principal reason for enacting the law. This appears still more evidently from Deut. xxii. 19. “because he hath brought up an evil name upon a virgin of Israel, she shall be his wife; he may not put her away all his days :" and v. 29. "she shall be his wife, because he hath humbled her; he may not put her away all his days." Now if the law of Moses did not give way to his hardness of heart who was desirous of putting away the. virgin whom he had humbled, or to his who was willing to put away the wife against whom he had brought up an evil report, why should we imagine that it would give way to his alone who was averse from uncleanness, supposing that such aversion could properly be included under the definition of hardness of heart? Christ therefore reproves the hardness of heart of those who abused this law, that is, of the Pharisees and others, when he says, on account of the hardness of your hearts he permitted you to put away your wives;" but he does not abrogate the law itself, or the legitimate use of it; for he says that Moses permitted it on account of the hardness of their hearts, not that he permitted it wrongfully or improperly.
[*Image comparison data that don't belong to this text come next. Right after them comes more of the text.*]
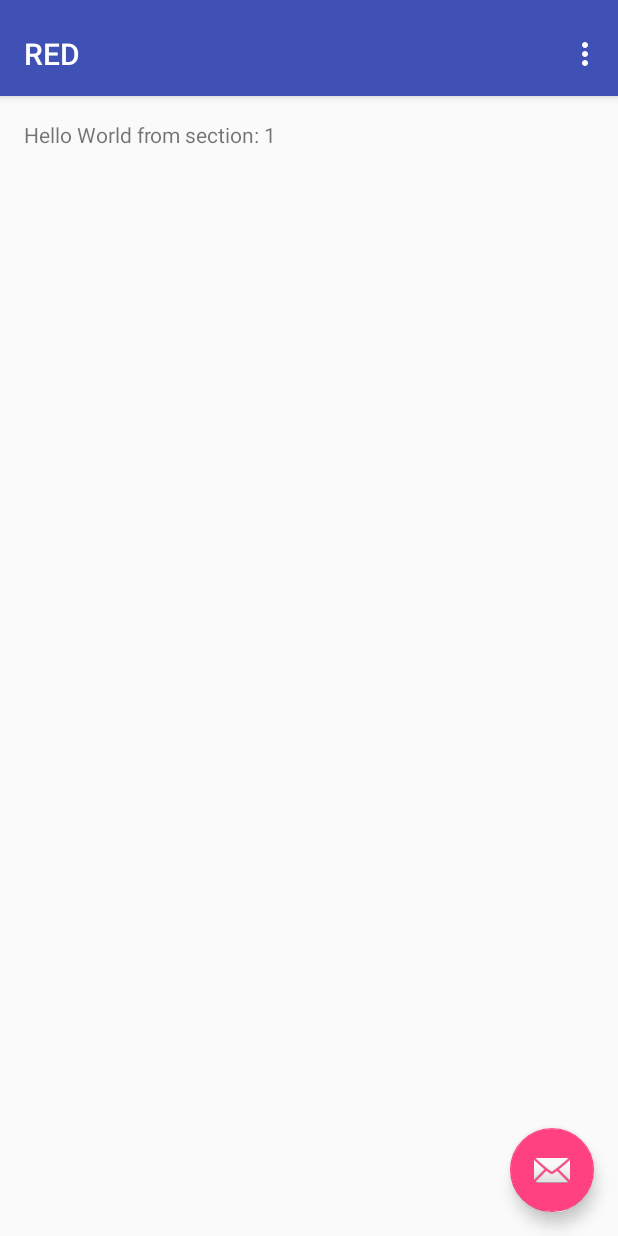
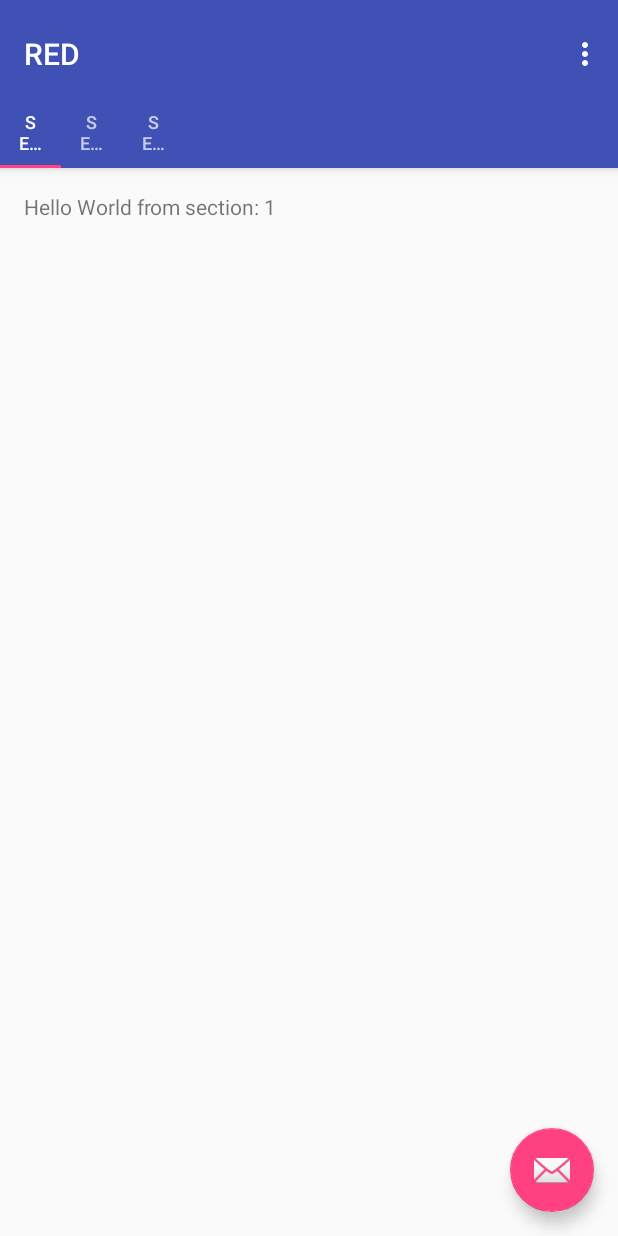
Before and after one commit to Kouroshb26/RED, an Android app: the screen it shows after launch (MainActivity), on a phone screen of 412 x 824 dp. Run offline under Robolectric (Android 15) with nearby library versions, the phone set to English and light mode, and no system bars.

Commit message:
Redo
Just a Redo

```diff
--- a/RED/app/src/main/java/kourosh/red/MainActivity.java
+++ b/RED/app/src/main/java/kourosh/red/MainActivity.java
@@ -1,5 +1,6 @@
 package kourosh.red;
 
+import android.support.design.widget.TabLayout;
 import android.support.design.widget.FloatingActionButton;
 import android.support.design.widget.Snackbar;
 import android.support.v7.app.AppCompatActivity;
@@ -50,6 +51,8 @@ public class MainActivity extends AppCompatActivity {
         mViewPager = (ViewPager) findViewById(R.id.container);
         mViewPager.setAdapter(mSectionsPagerAdapter);
 
+        TabLayout tabLayout = (TabLayout) findViewById(R.id.tabs);
+        tabLayout.setupWithViewPager(mViewPager);
 
         FloatingActionButton fab = (FloatingActionButton) findViewById(R.id.fab);
         fab.setOnClickListener(new View.OnClickListener() {
@@ -140,7 +143,7 @@ public class MainActivity extends AppCompatActivity {
         @Override
         public int getCount() {
             // Show 3 total pages.
-            return 3;
+            return 10;
         }
 
         @Override
--- a/RED/app/src/main/res/layout/activity_main.xml
+++ b/RED/app/src/main/res/layout/activity_main.xml
@@ -25,6 +25,11 @@
 
         </android.support.v7.widget.Toolbar>
 
+        <android.support.design.widget.TabLayout
+            android:id="@+id/tabs"
+            android:layout_width="match_parent"
+            android:layout_height="wrap_content" />
+
     </android.support.design.widget.AppBarLayout>
 
     <android.support.v4.view.ViewPager
```
Also changed, not shown: 1 other file.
In this sense almost the whole of the civil law might be said to have been given on account of the hardness of their hearts: whence St. Paulreproves the brethren, 1 Cor. vi. 6. because they had recourse to it, though no one argues from hence that the civil law is, or ought to be abrogated. How much less then can any one who understands the spirit of the Gospel believe, that this latter denies what the law did not scruple to concede, either as a matter of right or of indulgence, to the infirmity of human nature??
The clause of the eighth verse, "from the beginning it was not so," means nothing more than what is more clearly intimated above in the fourth verse, "he which made them at the beginning, made them male and female;" namely, that marriage in its original institution was not capable of being dissolved even by death, for sin and death were not then in existence. If however the purpose of the institution should be violated by the offence of either, it was obvious that death, the consequence of that offence, must in the course of things
2 'O perverseness! that the law should be made more provident of peacemaking than the gospel: that the gospel should be put to beg a most necessary help of mercy from the law, but must not have it!' Doctrine, &c. Prose Works, III. 195. See also Book II. chap. vii. But if those indulgencies, &c. work of our redemption.' II. 231, 232.